Negotiators for the major political groups in Iraq say they plan to reopen the Iraqi parliament by Tuesday and announce the new government's top leaders. Negotiators are trying to include as many groups as possible in the new government, but they are also under pressure from Iraqis who are expressing growing frustration over the delays.
Negotiators for the major Shi'ite and Kurdish political groups say the parliament, which was elected nearly two months ago, but only inaugurated last week, will re-convene in order to elect the senior leaders.
A negotiator for the Shi'ite group, former Oil Minister Ibrahim Bahr al-Ulum, says negotiators have completed what he calls Phase One, which is a set of principles to guide the formation of the new government.
"We are in Phase Two now, including agreement about the principal [major] positions of the state: the presidential council and the chief of parliament, as well as the prime minister," he said.
The leader of one of the main Kurdish groups, Jalal Talabani, concurred, saying in a [al-Arabiya] television interview that the negotiators have agreed on most of the leadership points.
Mr. Talabani said agreement has been reached on the posts of president and prime minister, and talks continue on the ministerial portfolios.
Reports say agreement has been reached to allocate the presidency to the Kurdish group, the post of prime minister to a Shi'ite leader, and the speaker-of-parliament job to a Sunni.
Shi'ite parties won more than half of the parliamentary seats in the elections in January. The Kurds came in second, with more than one-fourth of the seats.
Both groups say they are keen to include other parties in their government of national unity, especially Arab Sunnis. The Sunnis make up about one-fourth of the population, but won only a few parliamentary seats, because of a boycott of the elections.
A negotiator for the Sunni group, Mishan al-Juburi, says Arab Sunnis are pressing for an influential role in government, despite their relatively small presence in parliament.
He says his group believes it should receive a couple of the important ministries, like Finance and Defense.
The negotiations intensified this past week, after religious leaders warned that the delays were creating a climate of uncertainty that could worsen the security situation in Iraq.
Insurgents opposed to the formation of the new government carried out several suicide car bombings across the country, killing more than a dozen Iraqi security officials and several civilians.
The U.S. military Saturday announced that two American soldiers were killed and two others wounded by a suicide bomber in southern Baghdad. A third U.S. soldier was reportedly killed Friday in central Iraq.

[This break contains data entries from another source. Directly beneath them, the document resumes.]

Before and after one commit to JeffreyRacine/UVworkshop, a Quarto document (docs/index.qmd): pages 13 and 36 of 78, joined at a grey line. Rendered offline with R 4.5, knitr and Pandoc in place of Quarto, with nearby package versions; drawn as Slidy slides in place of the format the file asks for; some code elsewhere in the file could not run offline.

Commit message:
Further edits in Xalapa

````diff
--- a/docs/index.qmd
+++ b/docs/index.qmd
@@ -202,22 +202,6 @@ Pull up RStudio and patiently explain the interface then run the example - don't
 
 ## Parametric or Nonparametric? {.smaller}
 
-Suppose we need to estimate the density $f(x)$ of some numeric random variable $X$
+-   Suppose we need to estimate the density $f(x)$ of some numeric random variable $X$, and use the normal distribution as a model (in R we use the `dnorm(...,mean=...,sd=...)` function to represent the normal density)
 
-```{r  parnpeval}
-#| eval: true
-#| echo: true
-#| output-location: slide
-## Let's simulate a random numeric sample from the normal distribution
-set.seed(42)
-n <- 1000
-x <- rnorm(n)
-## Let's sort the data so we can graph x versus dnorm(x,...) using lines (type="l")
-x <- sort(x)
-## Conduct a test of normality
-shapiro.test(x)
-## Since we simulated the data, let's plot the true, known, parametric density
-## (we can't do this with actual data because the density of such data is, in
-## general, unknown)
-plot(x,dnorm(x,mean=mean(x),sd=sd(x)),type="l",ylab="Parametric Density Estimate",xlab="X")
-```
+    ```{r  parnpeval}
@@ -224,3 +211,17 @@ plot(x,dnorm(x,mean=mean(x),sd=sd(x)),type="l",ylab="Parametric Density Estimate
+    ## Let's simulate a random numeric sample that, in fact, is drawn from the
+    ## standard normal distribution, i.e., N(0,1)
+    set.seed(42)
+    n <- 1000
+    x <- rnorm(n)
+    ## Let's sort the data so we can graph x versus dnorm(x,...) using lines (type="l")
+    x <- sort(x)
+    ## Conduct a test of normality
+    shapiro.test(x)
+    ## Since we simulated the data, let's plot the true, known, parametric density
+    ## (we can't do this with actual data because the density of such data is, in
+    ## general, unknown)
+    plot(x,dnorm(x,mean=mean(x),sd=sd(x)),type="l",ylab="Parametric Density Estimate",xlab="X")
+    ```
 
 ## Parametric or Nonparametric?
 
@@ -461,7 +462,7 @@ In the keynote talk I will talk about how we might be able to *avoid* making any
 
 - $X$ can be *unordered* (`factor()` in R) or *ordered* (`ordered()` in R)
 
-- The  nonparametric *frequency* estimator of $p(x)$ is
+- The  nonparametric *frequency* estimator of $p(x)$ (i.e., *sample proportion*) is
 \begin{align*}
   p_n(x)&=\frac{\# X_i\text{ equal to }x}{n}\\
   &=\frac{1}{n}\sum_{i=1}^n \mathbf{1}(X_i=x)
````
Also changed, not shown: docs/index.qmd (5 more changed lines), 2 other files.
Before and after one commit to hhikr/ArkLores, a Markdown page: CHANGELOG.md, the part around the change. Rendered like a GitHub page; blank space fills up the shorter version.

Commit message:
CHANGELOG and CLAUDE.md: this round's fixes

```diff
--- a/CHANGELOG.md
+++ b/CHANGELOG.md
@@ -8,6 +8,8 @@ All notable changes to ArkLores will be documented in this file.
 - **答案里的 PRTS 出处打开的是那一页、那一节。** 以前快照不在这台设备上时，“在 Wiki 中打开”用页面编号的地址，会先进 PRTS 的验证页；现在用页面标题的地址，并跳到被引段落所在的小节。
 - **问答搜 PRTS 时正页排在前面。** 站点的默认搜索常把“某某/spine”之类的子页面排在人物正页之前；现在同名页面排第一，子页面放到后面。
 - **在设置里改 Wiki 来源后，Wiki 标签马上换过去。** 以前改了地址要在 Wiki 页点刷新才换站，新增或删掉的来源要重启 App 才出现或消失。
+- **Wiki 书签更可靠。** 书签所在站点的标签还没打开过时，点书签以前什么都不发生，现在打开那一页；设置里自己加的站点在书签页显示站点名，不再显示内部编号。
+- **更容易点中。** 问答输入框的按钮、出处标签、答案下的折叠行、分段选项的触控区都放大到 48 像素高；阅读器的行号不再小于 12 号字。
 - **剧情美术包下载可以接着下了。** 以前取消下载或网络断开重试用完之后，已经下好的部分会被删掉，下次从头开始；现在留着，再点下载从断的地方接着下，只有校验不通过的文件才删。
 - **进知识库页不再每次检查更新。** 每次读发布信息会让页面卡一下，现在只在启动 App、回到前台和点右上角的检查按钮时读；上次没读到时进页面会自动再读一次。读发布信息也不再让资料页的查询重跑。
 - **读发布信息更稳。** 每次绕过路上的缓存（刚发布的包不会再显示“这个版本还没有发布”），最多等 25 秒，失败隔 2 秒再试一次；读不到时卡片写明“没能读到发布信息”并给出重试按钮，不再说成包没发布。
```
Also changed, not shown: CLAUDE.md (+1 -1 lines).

Meanwhile, Iraq's Defense Ministry announced that security forces detained 120 suspected insurgents, including some foreigners, and seized tons of explosives south of Baghdad. The ministry said it believes the group was planning attacks during upcoming Arbaeen Shi'ite holy celebrations.